- Your objective -
Reproduce the data exactly and drop any pictures it holds.

(Structured diff data)
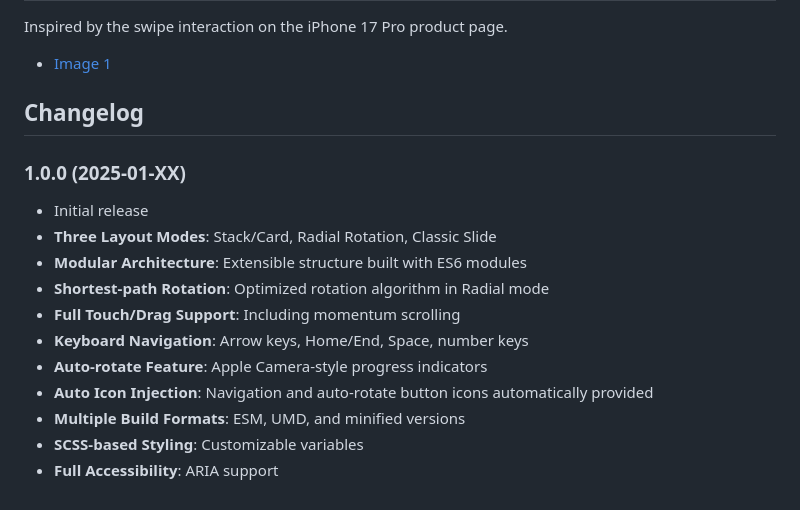
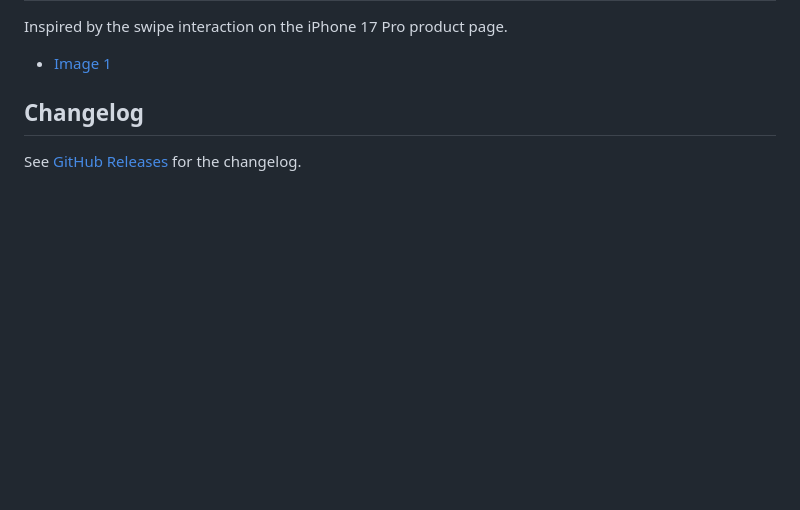
Before and after one commit to lledellebell/peek-carousel, a Markdown page: README.en.md, the part around the change. GitHub-like rendering; blank space fills up the shorter version.

```diff
--- a/README.en.md
+++ b/README.en.md
@@ -345,15 +345,4 @@ Inspired by the swipe interaction on the iPhone 17 Pro product page.
 
 ## Changelog
 
-### 1.0.0 (2025-01-XX)
-- Initial release
-- **Three Layout Modes**: Stack/Card, Radial Rotation, Classic Slide
-- **Modular Architecture**: Extensible structure built with ES6 modules
-- **Shortest-path Rotation**: Optimized rotation algorithm in Radial mode
-- **Full Touch/Drag Support**: Including momentum scrolling
-- **Keyboard Navigation**: Arrow keys, Home/End, Space, number keys
-- **Auto-rotate Feature**: Apple Camera-style progress indicators
-- **Auto Icon Injection**: Navigation and auto-rotate button icons automatically provided
-- **Multiple Build Formats**: ESM, UMD, and minified versions
-- **SCSS-based Styling**: Customizable variables
-- **Full Accessibility**: ARIA support
+See [GitHub Releases](https://github.com/lledellebell/peek-carousel/releases) for the changelog.
```
Also changed, not shown: README.md (+1 -12 lines).
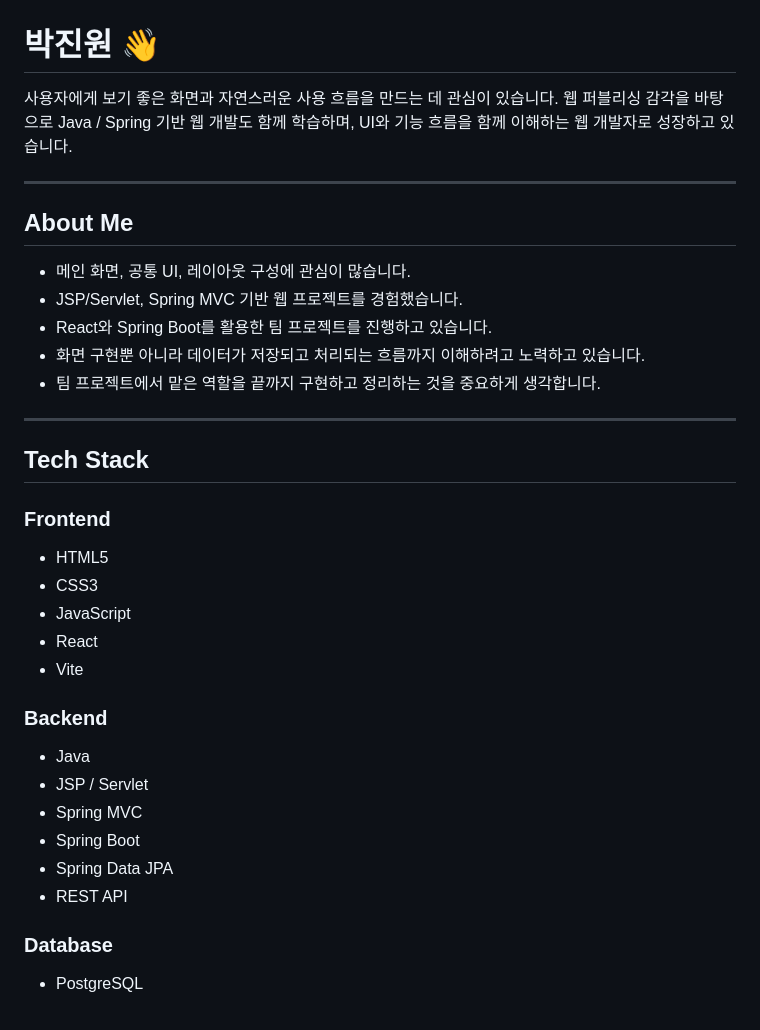
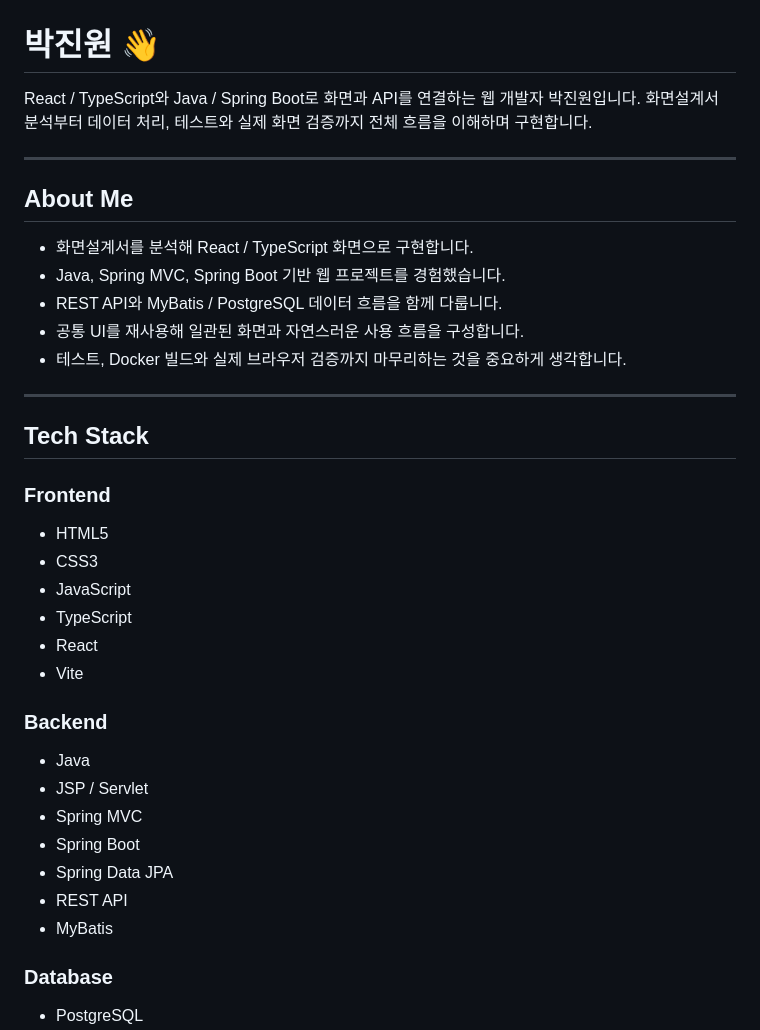
Before and after one commit to Paengnyeon/Paengnyeon, a Markdown page: README.md, the part around one of its changes. Rendered like a GitHub page.

```diff
--- a/README.md
+++ b/README.md
@@ -1,18 +1,17 @@
 # 박진원 👋
 
-사용자에게 보기 좋은 화면과 자연스러운 사용 흐름을 만드는 데 관심이 있습니다.
-웹 퍼블리싱 감각을 바탕으로 Java / Spring 기반 웹 개발도 함께 학습하며,
-UI와 기능 흐름을 함께 이해하는 웹 개발자로 성장하고 있습니다.
+React / TypeScript와 Java / Spring Boot로 화면과 API를 연결하는 웹 개발자 박진원입니다.
+화면설계서 분석부터 데이터 처리, 테스트와 실제 화면 검증까지 전체 흐름을 이해하며 구현합니다.
 
 ---
 
 ## About Me
 
-* 메인 화면, 공통 UI, 레이아웃 구성에 관심이 많습니다.
-* JSP/Servlet, Spring MVC 기반 웹 프로젝트를 경험했습니다.
-* React와 Spring Boot를 활용한 팀 프로젝트를 진행하고 있습니다.
-* 화면 구현뿐 아니라 데이터가 저장되고 처리되는 흐름까지 이해하려고 노력하고 있습니다.
-* 팀 프로젝트에서 맡은 역할을 끝까지 구현하고 정리하는 것을 중요하게 생각합니다.
+* 화면설계서를 분석해 React / TypeScript 화면으로 구현합니다.
+* Java, Spring MVC, Spring Boot 기반 웹 프로젝트를 경험했습니다.
+* REST API와 MyBatis / PostgreSQL 데이터 흐름을 함께 다룹니다.
+* 공통 UI를 재사용해 일관된 화면과 자연스러운 사용 흐름을 구성합니다.
+* 테스트, Docker 빌드와 실제 브라우저 검증까지 마무리하는 것을 중요하게 생각합니다.
 
 ---
 
@@ -23,6 +22,7 @@ UI와 기능 흐름을 함께 이해하는 웹 개발자로 성장하고 있습
 * HTML5
 * CSS3
 * JavaScript
+* TypeScript
 * React
 * Vite
 
@@ -34,6 +34,7 @@ UI와 기능 흐름을 함께 이해하는 웹 개발자로 성장하고 있습
 * Spring Boot
 * Spring Data JPA
 * REST API
+* MyBatis
 
 ### Database
 
```
Also changed, not shown: other parts of README.md (+30 -3 lines).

- Task output -
Before and after one commit to lledellebell/peek-carousel, a Markdown page: README.en.md, the part around the change. GitHub-like rendering; blank space fills up the shorter version.

```diff
--- a/README.en.md
+++ b/README.en.md
@@ -345,15 +345,4 @@ Inspired by the swipe interaction on the iPhone 17 Pro product page.
 
 ## Changelog
 
-### 1.0.0 (2025-01-XX)
-- Initial release
-- **Three Layout Modes**: Stack/Card, Radial Rotation, Classic Slide
-- **Modular Architecture**: Extensible structure built with ES6 modules
-- **Shortest-path Rotation**: Optimized rotation algorithm in Radial mode
-- **Full Touch/Drag Support**: Including momentum scrolling
-- **Keyboard Navigation**: Arrow keys, Home/End, Space, number keys
-- **Auto-rotate Feature**: Apple Camera-style progress indicators
-- **Auto Icon Injection**: Navigation and auto-rotate button icons automatically provided
-- **Multiple Build Formats**: ESM, UMD, and minified versions
-- **SCSS-based Styling**: Customizable variables
-- **Full Accessibility**: ARIA support
+See [GitHub Releases](https://github.com/lledellebell/peek-carousel/releases) for the changelog.
```
Also changed, not shown: README.md (+1 -12 lines).
Before and after one commit to Paengnyeon/Paengnyeon, a Markdown page: README.md, the part around one of its changes. Rendered like a GitHub page.

```diff
--- a/README.md
+++ b/README.md
@@ -1,18 +1,17 @@
 # 박진원 👋
 
-사용자에게 보기 좋은 화면과 자연스러운 사용 흐름을 만드는 데 관심이 있습니다.
-웹 퍼블리싱 감각을 바탕으로 Java / Spring 기반 웹 개발도 함께 학습하며,
-UI와 기능 흐름을 함께 이해하는 웹 개발자로 성장하고 있습니다.
+React / TypeScript와 Java / Spring Boot로 화면과 API를 연결하는 웹 개발자 박진원입니다.
+화면설계서 분석부터 데이터 처리, 테스트와 실제 화면 검증까지 전체 흐름을 이해하며 구현합니다.
 
 ---
 
 ## About Me
 
-* 메인 화면, 공통 UI, 레이아웃 구성에 관심이 많습니다.
-* JSP/Servlet, Spring MVC 기반 웹 프로젝트를 경험했습니다.
-* React와 Spring Boot를 활용한 팀 프로젝트를 진행하고 있습니다.
-* 화면 구현뿐 아니라 데이터가 저장되고 처리되는 흐름까지 이해하려고 노력하고 있습니다.
-* 팀 프로젝트에서 맡은 역할을 끝까지 구현하고 정리하는 것을 중요하게 생각합니다.
+* 화면설계서를 분석해 React / TypeScript 화면으로 구현합니다.
+* Java, Spring MVC, Spring Boot 기반 웹 프로젝트를 경험했습니다.
+* REST API와 MyBatis / PostgreSQL 데이터 흐름을 함께 다룹니다.
+* 공통 UI를 재사용해 일관된 화면과 자연스러운 사용 흐름을 구성합니다.
+* 테스트, Docker 빌드와 실제 브라우저 검증까지 마무리하는 것을 중요하게 생각합니다.
 
 ---
 
@@ -23,6 +22,7 @@ UI와 기능 흐름을 함께 이해하는 웹 개발자로 성장하고 있습
 * HTML5
 * CSS3
 * JavaScript
+* TypeScript
 * React
 * Vite
 
@@ -34,6 +34,7 @@ UI와 기능 흐름을 함께 이해하는 웹 개발자로 성장하고 있습
 * Spring Boot
 * Spring Data JPA
 * REST API
+* MyBatis
 
 ### Database
 
```
Also changed, not shown: other parts of README.md (+30 -3 lines).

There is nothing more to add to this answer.